> **Exercise instructions**
Tally the lines below that hold the string "white", and give only the tally.

> **Data records**
********************

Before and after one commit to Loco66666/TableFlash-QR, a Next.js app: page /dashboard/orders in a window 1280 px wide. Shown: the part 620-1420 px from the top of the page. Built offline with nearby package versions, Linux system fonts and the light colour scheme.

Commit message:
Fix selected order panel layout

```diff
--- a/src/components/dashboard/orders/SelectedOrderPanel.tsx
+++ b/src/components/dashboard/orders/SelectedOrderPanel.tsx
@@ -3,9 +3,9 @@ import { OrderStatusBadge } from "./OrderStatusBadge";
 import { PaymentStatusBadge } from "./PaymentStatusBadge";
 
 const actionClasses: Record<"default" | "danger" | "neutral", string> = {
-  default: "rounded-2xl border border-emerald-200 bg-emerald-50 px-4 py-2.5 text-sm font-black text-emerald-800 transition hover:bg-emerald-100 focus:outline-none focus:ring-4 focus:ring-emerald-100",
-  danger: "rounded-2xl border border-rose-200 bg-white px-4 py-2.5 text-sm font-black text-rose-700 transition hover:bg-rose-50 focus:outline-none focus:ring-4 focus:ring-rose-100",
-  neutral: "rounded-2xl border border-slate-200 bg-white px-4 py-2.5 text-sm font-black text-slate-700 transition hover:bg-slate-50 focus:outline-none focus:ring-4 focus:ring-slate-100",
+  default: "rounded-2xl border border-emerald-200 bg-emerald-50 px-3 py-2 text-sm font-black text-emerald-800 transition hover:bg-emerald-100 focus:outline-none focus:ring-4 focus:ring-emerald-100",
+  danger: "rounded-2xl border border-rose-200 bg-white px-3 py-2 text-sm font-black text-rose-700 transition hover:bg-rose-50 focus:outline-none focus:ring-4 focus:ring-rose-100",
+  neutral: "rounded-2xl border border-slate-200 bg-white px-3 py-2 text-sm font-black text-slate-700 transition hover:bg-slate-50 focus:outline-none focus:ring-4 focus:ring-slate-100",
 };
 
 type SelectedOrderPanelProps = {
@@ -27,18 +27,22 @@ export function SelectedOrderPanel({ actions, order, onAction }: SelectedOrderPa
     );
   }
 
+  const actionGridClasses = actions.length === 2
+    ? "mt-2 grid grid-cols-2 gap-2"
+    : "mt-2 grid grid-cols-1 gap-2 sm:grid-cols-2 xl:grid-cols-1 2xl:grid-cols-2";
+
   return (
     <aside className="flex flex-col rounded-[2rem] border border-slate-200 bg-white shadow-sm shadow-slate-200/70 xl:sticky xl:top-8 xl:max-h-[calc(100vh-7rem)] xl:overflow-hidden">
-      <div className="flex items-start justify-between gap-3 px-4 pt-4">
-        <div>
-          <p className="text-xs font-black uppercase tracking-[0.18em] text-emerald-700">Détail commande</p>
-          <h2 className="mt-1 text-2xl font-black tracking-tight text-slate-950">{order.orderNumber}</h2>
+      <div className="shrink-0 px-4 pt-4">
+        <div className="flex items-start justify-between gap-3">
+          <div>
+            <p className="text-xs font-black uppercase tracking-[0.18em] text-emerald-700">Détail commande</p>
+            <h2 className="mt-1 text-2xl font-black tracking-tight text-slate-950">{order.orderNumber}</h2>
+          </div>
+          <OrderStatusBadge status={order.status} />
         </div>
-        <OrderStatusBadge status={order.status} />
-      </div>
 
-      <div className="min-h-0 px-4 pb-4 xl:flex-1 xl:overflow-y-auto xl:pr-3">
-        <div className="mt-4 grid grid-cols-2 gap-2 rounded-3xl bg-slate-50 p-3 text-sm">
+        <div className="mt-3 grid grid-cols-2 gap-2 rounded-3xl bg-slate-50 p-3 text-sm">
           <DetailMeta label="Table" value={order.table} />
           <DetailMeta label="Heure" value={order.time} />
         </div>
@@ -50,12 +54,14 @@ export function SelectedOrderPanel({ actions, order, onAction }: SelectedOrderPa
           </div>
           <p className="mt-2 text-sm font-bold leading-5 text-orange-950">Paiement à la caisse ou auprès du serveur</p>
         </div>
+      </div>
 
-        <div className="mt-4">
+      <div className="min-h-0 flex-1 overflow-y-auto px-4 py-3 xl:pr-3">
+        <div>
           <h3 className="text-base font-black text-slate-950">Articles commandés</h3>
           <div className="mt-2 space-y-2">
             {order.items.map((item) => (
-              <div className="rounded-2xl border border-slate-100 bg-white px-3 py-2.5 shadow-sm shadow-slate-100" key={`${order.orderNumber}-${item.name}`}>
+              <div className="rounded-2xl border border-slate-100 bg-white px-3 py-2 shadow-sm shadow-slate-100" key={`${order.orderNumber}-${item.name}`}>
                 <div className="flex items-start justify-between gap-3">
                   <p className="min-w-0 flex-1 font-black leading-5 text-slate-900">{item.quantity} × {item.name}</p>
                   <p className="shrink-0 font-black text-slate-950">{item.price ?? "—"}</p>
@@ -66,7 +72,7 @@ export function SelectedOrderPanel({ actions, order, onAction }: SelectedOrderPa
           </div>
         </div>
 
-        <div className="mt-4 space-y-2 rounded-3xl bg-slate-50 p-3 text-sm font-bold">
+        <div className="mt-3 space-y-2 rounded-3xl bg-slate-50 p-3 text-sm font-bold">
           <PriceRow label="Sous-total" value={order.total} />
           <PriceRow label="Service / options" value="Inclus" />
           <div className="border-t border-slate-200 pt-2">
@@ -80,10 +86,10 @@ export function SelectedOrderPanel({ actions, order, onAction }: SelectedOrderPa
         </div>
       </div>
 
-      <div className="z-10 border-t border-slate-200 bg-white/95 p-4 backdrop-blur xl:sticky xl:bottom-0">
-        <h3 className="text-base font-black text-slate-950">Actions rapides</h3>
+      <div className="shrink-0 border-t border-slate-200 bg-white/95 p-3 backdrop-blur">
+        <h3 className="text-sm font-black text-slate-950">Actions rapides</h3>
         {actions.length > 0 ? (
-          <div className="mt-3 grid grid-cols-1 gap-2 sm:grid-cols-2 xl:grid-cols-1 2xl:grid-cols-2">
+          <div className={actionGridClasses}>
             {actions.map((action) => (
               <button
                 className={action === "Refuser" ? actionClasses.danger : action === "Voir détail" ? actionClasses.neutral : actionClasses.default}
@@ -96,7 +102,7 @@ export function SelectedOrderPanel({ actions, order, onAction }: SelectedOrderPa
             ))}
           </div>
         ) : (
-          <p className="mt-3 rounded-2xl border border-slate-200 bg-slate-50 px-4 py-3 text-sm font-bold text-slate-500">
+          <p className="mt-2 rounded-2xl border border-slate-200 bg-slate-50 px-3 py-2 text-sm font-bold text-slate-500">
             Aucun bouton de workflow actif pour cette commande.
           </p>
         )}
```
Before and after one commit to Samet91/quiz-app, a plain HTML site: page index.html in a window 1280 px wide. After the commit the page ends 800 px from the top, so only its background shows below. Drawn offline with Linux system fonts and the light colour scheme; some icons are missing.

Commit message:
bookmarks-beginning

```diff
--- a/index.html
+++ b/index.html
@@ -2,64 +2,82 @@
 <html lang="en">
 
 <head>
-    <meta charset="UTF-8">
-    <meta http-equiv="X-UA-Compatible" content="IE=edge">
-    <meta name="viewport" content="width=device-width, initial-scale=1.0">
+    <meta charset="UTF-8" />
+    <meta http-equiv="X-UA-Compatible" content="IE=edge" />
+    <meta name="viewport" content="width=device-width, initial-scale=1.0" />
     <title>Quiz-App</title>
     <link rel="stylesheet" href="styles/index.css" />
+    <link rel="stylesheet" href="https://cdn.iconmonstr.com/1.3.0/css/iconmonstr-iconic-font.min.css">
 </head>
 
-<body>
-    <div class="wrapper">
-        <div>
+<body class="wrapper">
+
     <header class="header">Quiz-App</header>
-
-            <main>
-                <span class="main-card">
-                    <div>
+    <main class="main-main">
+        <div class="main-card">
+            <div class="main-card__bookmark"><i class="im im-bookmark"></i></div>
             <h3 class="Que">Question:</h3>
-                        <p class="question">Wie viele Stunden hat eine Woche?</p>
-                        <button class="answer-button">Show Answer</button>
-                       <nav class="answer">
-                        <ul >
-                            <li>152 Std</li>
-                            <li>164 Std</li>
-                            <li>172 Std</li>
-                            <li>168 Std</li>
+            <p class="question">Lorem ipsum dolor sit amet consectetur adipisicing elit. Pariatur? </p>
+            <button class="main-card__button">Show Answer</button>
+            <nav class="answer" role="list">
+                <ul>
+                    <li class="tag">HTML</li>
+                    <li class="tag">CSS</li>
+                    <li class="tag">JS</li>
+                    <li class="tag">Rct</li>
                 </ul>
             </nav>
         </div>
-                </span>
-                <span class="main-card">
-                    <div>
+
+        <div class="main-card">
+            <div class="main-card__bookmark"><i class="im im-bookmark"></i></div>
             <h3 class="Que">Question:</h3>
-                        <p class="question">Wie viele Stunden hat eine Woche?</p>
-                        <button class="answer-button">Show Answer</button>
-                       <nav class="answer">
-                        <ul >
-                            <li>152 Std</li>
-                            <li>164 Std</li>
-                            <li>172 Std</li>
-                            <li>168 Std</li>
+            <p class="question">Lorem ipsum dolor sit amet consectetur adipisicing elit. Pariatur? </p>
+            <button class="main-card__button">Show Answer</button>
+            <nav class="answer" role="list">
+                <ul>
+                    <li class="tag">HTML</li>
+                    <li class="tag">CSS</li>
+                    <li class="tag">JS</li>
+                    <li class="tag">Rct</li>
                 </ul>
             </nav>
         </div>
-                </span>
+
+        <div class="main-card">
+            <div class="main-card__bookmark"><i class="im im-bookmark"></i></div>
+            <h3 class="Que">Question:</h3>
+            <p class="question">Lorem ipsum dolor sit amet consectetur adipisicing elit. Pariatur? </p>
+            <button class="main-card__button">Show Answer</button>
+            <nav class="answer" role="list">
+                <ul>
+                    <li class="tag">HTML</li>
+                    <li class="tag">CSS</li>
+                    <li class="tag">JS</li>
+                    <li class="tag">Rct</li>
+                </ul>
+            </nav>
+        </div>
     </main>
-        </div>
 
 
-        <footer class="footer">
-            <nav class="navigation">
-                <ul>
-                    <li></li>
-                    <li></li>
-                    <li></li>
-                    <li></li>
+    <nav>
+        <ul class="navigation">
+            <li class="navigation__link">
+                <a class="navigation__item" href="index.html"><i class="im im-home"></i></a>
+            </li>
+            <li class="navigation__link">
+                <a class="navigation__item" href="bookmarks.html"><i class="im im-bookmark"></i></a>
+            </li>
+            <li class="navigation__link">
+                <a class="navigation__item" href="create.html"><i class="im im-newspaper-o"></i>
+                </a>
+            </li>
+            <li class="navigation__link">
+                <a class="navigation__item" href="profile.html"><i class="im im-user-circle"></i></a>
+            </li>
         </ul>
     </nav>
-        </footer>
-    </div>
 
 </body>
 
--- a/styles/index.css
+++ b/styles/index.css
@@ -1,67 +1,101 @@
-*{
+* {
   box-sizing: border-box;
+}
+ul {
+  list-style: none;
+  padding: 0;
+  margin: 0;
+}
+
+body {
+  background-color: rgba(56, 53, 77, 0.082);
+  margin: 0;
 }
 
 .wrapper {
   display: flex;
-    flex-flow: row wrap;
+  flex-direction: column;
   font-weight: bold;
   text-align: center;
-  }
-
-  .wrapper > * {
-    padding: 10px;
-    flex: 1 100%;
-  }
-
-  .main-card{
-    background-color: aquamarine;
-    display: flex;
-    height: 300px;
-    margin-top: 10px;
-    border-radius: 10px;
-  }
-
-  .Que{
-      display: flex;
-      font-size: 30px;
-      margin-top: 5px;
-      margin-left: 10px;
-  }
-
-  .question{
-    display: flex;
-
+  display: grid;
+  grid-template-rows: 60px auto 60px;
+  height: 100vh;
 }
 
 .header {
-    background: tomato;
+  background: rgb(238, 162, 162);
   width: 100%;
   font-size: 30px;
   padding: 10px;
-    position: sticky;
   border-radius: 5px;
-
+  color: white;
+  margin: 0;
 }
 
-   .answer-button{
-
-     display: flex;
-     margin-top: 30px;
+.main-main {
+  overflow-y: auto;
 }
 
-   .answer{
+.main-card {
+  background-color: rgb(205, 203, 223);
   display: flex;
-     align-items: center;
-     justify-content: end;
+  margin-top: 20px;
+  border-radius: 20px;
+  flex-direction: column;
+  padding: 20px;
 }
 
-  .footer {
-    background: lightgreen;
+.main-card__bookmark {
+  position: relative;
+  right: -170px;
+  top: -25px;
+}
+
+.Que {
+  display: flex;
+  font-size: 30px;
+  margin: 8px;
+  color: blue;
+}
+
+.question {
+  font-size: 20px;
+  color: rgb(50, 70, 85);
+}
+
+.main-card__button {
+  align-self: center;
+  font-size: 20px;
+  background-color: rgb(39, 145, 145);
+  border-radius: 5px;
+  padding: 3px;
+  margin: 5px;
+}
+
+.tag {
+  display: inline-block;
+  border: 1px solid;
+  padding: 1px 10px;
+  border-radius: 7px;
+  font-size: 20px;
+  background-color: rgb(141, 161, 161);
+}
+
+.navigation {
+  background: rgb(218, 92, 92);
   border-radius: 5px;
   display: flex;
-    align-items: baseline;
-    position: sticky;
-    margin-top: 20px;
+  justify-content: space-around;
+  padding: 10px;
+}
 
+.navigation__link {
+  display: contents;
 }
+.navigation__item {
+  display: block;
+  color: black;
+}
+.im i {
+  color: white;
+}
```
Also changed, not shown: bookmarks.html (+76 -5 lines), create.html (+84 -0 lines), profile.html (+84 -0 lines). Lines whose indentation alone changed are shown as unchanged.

********************

> **Expected answer**
11